UN agency withdraws Gaza international staff

Gaza: The UN agency for Palestinian refugees on Tuesday said it has evacuated international staff members out of the Gaza Strip following mounting protests by employees upset over layoffs and cutbacks. The UN Relief and Works Agency’s operations director, Matthias Schmale, said that nine international personnel occupying “non-essential jobs” were being temporarily moved to occupied Jerusalem.

UNRWA is grappling with a severe financial crisis after the US administration cut $300 million in planned 2018 funding.

The agency’s operations were largely paralysed in the impoverished and blockaded Palestinian enclave, where its schools, health care centres and food distribution offices play an important role.

UNRWA runs more than 270 schools with some 280,000 students in the strip. The agency fired 113 Gaza staff on its emergency programme and turned hundreds of positions into part-time jobs, triggering a series of protests and strikes.

Even before the strike, laid-off employees had been preventing international and local staff from accessing UNRWA’s headquarters in Gaza City.

A source with knowledge of the situation said six foreign staffers remained out of the 19 who are usually present.

Amir Al Mashal, head of the UNRWA employees union in Gaza, pledged “an intensification of union actions” in the coming weeks.

Adnan Abu Hasna, an UNRWA spokesman in Gaza, called on the union to “return to the negotiating table immediately.”

A Hamas official said on condition of anonymity yesterday that “no harm has been done to any Arab or foreign staff,” while adding that the Islamist movement supports the employees’ demands.

“The agency’s crisis has been invented for political reasons,” he said. “No one can take way refugees’ right of return.”

Gaza’s economy has been ravaged by a blockade imposed by the Israeli occupation regime following the Hamas’s takeover of the territory in 2007. Jobs are extremely hard to come by, with the unemployment rate now over 50 per cent, according to the World Bank.

Schmale, who remains in Gaza, said the management “can’t function properly” under the conditions.

UNRWA was established seven decades ago to provide services to 700,000 Palestinians who fled or were forced from their homes in the 1948 war surrounding Israel’s creation.

Today, it serves 5 million refugees and their descendants, including 1.3 million in Gaza alone.

Created in 1949, UNRWA supplies aid to more than three million of the five million eligible Palestinian refugees in Jordan, Lebanon, Syria and the Palestinian territories.

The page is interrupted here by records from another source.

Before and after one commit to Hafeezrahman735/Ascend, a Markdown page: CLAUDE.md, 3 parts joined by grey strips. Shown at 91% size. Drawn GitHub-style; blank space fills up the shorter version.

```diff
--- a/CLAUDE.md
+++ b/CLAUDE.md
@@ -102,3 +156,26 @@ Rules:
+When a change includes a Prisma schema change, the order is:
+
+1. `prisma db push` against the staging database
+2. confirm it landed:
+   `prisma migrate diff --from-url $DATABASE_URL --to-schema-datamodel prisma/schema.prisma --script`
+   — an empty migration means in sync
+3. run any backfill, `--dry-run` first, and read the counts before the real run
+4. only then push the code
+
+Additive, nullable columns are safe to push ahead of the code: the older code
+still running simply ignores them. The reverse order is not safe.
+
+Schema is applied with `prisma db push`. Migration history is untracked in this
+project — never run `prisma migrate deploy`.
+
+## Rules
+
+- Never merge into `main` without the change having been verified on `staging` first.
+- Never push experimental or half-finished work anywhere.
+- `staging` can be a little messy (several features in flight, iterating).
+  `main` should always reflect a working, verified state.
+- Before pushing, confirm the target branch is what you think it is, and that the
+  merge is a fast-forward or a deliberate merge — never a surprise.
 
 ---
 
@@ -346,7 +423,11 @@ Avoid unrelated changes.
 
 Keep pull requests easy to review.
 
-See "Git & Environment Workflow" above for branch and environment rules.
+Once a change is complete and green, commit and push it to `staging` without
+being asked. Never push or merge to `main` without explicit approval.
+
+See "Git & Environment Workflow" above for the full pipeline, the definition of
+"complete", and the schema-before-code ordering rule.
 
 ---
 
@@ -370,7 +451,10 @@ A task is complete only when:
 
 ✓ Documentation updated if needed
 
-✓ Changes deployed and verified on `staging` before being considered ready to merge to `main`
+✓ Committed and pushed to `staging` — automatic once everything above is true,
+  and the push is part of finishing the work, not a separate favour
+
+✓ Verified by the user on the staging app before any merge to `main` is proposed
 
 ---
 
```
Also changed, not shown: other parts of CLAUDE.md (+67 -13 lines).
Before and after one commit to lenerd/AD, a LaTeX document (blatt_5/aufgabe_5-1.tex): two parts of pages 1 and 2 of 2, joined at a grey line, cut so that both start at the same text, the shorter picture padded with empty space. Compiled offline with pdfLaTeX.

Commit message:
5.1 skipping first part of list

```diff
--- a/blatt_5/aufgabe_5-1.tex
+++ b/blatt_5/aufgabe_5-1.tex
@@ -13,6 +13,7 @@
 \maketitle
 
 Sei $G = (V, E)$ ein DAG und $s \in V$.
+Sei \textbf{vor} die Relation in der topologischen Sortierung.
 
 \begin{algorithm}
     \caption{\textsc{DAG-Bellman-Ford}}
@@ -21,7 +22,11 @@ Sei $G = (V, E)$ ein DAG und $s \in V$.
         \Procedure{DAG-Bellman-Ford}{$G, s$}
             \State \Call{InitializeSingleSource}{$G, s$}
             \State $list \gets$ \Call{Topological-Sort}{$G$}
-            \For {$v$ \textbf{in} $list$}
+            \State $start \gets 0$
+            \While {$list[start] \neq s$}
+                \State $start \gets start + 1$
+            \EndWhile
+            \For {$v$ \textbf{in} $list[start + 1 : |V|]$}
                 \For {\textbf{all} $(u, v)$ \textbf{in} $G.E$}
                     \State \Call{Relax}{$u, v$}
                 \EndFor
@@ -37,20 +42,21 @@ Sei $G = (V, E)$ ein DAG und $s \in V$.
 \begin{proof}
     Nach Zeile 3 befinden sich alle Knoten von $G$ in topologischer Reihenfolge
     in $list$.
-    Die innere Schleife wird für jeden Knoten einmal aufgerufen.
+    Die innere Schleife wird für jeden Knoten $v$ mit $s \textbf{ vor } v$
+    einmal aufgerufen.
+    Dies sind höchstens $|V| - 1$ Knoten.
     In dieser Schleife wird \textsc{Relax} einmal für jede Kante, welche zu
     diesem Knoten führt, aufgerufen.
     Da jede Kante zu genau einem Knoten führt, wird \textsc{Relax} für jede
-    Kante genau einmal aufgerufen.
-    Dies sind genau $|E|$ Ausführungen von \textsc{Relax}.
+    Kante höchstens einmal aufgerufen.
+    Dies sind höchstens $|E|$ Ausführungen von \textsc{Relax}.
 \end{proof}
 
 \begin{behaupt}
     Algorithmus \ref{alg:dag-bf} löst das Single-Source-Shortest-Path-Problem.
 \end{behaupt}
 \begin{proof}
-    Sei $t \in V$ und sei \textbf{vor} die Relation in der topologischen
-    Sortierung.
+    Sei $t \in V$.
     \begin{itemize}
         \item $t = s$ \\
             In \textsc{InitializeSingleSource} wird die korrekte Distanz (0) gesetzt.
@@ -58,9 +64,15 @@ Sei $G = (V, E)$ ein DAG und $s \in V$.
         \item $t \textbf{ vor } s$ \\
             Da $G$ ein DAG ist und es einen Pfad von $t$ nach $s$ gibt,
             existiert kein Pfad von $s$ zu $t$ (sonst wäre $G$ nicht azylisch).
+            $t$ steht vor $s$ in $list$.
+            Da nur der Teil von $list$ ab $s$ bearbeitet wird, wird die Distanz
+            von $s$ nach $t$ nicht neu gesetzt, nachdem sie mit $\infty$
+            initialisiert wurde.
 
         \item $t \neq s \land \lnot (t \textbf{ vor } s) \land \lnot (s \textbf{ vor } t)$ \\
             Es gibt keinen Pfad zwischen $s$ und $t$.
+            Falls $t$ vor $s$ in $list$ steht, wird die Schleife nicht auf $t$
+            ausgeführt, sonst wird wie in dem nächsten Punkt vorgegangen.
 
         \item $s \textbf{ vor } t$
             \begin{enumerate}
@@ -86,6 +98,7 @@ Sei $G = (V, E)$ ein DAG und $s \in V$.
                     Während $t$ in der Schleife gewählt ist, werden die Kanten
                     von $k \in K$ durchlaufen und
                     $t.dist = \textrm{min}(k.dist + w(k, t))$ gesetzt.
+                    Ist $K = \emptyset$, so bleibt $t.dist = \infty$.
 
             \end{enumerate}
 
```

Around 13,000 people work for UNRWA in Gaza, where more than two-thirds of the roughly two million residents are eligible for aid.

Israel and Palestinian militants in Gaza have fought three wars since 2008.

Share This Post